Input data:

——————————

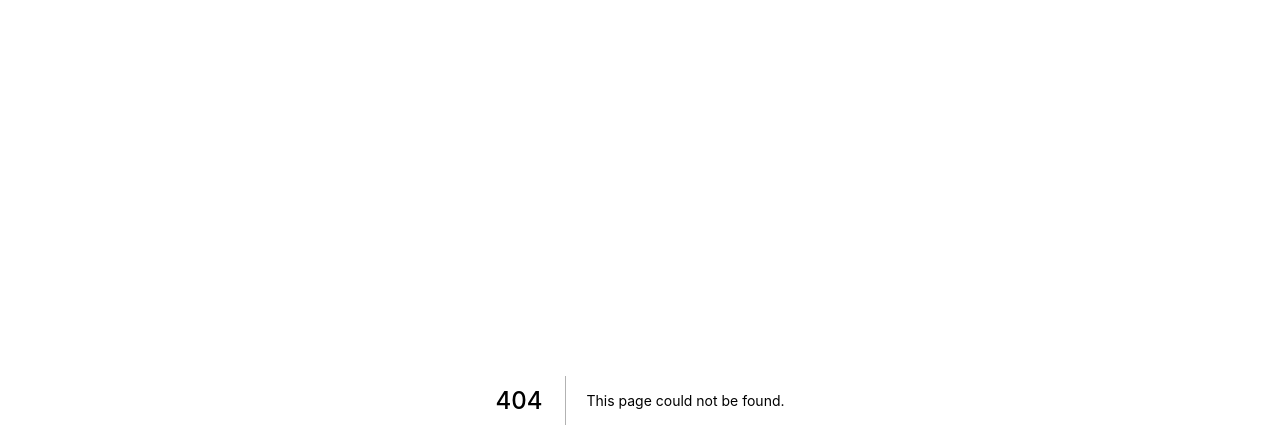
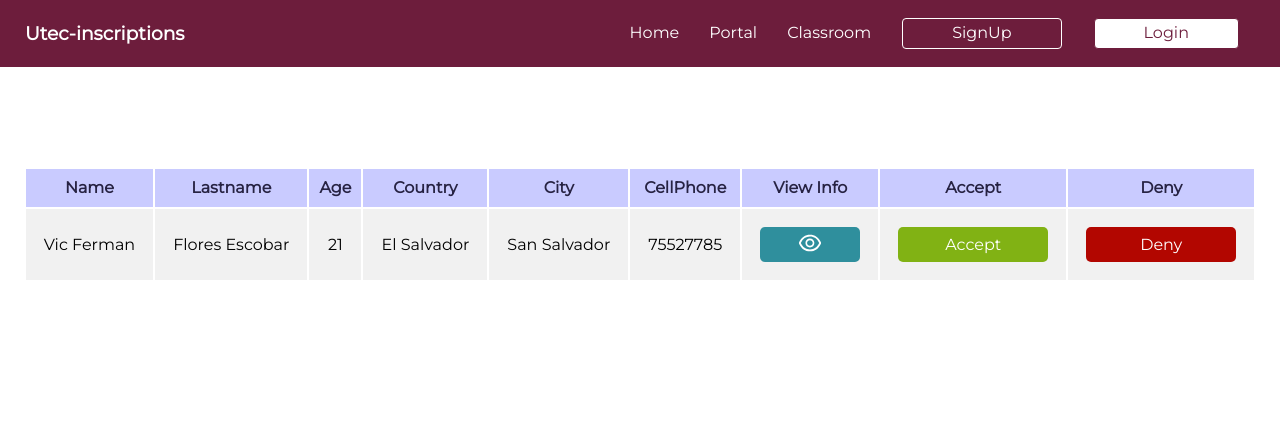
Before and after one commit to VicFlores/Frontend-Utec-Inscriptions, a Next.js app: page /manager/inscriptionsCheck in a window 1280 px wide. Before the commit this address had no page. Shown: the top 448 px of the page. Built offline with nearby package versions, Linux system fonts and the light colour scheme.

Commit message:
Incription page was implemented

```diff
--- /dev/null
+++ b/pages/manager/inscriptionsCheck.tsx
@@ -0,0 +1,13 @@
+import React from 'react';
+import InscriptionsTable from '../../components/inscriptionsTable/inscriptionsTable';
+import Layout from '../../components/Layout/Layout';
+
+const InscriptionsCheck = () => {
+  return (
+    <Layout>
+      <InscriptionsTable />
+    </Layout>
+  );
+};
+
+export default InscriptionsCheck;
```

——————————

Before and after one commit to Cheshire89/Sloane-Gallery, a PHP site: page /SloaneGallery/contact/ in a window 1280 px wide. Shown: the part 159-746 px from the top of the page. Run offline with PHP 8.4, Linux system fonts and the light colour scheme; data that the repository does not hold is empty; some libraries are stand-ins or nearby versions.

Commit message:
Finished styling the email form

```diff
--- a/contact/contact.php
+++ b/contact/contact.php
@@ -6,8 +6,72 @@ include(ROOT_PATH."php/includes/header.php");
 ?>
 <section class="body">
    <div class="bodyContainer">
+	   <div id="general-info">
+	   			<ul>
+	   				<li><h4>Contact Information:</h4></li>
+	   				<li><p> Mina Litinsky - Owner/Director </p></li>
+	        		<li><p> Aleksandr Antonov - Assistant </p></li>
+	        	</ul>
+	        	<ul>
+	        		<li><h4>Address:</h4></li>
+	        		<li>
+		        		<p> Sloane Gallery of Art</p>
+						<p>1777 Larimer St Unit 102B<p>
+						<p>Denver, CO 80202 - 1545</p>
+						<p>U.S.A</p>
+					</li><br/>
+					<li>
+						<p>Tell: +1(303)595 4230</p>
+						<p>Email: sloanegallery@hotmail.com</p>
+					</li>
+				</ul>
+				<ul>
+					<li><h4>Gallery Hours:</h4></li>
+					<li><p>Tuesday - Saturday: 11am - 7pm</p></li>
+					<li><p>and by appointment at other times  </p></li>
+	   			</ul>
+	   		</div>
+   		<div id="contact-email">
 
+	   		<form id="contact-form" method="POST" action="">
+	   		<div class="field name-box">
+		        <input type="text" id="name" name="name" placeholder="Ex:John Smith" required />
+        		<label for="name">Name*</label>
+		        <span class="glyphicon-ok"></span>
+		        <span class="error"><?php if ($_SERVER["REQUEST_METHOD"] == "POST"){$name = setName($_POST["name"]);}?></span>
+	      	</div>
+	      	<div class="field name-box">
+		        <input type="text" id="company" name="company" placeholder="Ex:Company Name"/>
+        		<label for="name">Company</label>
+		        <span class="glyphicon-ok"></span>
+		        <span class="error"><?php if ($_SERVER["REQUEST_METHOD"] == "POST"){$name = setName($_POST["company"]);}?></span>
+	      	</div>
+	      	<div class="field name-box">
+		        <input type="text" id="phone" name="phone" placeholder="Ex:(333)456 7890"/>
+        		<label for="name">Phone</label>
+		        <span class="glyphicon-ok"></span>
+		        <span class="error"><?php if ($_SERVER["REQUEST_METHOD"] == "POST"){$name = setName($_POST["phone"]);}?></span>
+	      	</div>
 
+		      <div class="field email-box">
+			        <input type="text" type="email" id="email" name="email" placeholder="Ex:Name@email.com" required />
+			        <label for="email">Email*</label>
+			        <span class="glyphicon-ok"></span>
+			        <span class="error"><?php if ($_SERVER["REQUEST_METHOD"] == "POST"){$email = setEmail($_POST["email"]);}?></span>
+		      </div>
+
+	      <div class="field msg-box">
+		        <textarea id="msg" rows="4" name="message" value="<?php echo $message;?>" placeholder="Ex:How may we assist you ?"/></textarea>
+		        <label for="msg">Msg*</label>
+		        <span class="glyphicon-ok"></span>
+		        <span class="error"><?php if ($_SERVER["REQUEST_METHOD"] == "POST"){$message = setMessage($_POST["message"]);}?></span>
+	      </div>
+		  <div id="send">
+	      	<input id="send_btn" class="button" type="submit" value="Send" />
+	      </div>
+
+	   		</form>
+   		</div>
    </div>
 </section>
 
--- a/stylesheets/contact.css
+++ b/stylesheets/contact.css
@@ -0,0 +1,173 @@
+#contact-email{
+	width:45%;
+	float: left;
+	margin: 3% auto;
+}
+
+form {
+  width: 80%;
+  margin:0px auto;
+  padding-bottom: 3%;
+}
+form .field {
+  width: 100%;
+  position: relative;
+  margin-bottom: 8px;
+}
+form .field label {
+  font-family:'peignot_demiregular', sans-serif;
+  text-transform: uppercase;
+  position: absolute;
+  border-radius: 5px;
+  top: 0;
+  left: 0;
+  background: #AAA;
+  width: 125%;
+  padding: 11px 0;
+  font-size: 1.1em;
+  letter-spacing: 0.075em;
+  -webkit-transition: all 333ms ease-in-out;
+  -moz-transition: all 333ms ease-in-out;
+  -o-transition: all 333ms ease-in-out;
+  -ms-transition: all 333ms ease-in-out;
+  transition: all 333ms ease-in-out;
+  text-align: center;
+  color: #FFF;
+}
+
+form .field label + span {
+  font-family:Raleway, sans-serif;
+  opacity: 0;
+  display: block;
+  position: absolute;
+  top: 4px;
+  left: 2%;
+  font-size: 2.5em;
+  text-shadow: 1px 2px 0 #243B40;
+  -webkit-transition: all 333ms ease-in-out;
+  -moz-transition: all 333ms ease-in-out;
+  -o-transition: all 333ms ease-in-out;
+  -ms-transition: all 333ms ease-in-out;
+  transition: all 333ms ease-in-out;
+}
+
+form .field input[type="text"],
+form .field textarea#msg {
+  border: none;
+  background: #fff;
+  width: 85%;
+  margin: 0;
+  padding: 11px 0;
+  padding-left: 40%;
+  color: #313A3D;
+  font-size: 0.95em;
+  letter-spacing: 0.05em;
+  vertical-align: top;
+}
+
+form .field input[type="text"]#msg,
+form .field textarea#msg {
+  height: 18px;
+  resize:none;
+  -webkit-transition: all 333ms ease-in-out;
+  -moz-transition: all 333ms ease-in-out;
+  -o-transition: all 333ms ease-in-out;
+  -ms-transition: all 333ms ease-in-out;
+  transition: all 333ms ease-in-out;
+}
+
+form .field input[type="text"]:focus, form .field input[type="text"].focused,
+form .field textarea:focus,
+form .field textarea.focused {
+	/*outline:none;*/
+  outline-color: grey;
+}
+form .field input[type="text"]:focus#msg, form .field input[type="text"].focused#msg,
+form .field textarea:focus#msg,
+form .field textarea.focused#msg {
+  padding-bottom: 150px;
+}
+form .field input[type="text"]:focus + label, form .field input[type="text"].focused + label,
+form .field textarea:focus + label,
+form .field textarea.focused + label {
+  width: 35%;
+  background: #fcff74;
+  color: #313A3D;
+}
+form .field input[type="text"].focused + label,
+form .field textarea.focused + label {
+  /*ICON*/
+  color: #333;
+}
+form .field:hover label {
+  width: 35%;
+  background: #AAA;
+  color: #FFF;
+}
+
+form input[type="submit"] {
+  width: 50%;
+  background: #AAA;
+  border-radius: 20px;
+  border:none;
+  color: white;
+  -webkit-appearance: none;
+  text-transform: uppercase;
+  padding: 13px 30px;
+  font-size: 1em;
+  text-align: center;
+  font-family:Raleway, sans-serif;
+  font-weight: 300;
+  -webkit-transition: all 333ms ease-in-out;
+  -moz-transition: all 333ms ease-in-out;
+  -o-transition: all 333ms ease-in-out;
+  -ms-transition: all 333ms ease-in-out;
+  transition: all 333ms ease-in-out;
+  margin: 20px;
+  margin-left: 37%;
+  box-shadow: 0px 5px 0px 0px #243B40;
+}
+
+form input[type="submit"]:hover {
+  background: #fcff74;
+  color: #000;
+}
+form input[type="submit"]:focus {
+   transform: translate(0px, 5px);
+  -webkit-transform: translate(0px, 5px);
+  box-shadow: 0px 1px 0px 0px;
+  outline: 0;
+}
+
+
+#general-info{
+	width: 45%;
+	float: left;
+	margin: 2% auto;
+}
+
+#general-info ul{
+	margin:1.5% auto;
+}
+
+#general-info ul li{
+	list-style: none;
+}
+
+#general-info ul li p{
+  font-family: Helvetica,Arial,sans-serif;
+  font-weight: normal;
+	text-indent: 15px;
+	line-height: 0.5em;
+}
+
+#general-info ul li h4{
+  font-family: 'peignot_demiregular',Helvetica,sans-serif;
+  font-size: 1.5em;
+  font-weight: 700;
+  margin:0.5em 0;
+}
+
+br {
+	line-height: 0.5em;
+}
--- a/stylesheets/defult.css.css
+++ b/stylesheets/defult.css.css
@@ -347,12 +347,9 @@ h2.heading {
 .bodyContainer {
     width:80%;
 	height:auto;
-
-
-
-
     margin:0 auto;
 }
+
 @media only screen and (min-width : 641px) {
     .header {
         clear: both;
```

——————————

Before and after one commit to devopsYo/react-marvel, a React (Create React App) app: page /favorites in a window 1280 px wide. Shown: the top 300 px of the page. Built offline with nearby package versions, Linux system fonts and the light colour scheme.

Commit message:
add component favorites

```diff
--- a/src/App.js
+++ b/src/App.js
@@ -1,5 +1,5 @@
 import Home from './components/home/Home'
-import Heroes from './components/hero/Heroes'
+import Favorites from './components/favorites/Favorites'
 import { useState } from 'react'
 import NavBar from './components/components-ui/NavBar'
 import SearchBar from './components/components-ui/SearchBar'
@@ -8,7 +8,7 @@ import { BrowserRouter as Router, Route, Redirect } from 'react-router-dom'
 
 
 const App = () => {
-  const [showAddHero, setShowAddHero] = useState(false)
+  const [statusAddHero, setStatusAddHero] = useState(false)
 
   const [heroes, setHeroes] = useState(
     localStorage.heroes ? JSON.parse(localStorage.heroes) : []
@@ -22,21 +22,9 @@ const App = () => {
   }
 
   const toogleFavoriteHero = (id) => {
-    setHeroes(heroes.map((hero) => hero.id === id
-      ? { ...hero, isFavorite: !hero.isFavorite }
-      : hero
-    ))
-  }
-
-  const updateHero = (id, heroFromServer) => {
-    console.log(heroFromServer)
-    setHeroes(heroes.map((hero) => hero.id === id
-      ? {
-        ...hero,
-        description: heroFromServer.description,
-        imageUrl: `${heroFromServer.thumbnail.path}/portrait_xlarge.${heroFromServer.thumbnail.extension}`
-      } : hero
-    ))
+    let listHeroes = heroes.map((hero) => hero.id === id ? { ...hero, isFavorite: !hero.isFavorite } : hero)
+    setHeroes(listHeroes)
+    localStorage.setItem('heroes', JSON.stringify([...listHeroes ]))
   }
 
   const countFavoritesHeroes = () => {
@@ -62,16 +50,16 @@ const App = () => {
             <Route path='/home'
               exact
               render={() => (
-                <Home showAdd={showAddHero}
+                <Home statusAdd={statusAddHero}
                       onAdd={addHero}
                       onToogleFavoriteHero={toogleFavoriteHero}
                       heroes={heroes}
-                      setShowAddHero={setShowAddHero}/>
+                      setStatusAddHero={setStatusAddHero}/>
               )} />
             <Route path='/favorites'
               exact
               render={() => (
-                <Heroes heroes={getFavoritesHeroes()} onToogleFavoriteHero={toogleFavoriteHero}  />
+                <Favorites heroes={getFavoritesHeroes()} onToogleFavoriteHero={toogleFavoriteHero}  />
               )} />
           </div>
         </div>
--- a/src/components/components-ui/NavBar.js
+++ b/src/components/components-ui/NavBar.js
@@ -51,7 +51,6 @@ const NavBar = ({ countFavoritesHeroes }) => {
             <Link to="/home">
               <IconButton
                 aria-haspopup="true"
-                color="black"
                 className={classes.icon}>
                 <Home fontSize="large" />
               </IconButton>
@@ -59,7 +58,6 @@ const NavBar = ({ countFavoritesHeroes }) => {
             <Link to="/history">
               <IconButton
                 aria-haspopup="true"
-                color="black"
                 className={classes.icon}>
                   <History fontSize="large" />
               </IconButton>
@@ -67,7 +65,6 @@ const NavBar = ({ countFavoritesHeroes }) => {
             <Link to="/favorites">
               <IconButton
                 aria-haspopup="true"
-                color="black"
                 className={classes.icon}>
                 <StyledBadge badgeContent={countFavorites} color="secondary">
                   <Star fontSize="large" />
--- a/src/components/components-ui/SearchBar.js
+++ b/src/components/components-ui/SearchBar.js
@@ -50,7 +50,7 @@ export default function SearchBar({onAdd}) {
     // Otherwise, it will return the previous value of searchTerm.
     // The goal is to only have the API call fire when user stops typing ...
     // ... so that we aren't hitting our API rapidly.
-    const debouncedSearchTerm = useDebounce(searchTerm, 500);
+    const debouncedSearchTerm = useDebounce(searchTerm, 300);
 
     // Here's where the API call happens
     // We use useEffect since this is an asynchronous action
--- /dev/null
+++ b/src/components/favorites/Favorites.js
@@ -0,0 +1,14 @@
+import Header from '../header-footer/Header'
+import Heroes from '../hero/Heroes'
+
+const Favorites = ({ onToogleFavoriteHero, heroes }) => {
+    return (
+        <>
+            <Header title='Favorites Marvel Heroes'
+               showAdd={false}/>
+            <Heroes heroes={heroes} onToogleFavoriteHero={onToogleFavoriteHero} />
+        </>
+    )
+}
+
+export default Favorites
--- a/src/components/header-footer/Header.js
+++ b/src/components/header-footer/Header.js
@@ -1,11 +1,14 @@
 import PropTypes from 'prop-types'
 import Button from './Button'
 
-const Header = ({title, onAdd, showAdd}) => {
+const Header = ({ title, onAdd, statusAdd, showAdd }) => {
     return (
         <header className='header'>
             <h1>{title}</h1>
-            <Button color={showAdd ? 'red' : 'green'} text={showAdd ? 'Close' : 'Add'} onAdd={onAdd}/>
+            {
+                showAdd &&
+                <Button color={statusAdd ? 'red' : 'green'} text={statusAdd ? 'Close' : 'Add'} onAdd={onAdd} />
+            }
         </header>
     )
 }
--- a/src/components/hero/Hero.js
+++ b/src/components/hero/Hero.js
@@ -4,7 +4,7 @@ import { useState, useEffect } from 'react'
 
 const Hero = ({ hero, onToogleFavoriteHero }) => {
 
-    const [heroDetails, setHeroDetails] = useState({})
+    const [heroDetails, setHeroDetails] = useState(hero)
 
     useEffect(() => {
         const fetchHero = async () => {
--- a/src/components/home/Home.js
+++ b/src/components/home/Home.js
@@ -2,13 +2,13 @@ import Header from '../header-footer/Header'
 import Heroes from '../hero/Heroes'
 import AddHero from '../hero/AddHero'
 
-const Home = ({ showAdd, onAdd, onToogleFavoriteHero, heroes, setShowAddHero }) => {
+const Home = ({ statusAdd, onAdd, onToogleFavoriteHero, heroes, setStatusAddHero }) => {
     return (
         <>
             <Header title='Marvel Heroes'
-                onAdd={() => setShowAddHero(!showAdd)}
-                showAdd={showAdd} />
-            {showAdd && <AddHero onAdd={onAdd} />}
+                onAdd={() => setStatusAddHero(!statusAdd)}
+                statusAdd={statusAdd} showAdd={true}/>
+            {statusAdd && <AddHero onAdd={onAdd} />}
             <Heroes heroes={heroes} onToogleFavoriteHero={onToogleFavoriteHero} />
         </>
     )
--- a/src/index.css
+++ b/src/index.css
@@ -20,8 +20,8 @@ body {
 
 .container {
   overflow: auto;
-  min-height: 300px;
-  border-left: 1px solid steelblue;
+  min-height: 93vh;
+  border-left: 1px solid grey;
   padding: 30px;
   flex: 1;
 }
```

——————————

About this task: Wherever a line contains the string "height", copy that line from the data.

Task answer:
+  height: 18px;
+	line-height: 0.5em;
+	line-height: 0.5em;
 	height:auto;
-  min-height: 300px;
+  min-height: 93vh;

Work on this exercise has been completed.